Required work
Tell how many lines of the data below have the string "must" in them. Say nothing more.

Records shown
* * * * * * * * *

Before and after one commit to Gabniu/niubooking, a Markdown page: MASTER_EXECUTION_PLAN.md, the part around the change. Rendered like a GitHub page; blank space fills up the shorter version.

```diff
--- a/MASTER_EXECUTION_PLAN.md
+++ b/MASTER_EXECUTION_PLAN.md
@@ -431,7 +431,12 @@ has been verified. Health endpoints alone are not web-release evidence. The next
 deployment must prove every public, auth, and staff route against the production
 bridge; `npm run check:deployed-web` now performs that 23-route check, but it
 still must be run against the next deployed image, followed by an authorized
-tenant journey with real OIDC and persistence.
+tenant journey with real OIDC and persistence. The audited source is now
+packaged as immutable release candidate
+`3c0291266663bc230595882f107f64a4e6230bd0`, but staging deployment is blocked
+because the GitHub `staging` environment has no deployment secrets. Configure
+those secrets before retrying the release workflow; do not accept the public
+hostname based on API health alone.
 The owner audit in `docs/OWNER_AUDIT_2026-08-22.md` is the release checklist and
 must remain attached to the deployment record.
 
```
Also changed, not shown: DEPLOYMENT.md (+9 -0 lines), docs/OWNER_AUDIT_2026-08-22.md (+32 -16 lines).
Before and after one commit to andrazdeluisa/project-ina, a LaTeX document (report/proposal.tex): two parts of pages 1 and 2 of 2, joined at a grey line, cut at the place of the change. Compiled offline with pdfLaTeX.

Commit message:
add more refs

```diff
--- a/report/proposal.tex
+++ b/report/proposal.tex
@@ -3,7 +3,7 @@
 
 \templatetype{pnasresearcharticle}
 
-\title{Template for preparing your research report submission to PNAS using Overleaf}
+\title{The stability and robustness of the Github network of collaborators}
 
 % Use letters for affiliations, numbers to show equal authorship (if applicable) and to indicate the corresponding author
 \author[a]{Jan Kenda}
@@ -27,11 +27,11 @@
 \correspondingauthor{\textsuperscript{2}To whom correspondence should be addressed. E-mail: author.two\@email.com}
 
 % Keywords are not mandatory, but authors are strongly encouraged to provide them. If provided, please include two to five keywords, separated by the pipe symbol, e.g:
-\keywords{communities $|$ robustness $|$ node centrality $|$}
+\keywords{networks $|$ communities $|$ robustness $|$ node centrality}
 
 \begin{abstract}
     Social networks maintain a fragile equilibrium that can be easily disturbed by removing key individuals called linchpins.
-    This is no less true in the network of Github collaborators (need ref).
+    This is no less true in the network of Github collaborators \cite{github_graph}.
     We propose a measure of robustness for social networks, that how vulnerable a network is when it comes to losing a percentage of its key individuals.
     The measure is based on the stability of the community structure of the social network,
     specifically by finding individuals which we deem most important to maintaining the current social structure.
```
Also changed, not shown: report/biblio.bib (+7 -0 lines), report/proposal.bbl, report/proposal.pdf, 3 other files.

* * * * * * * * *

Output below
3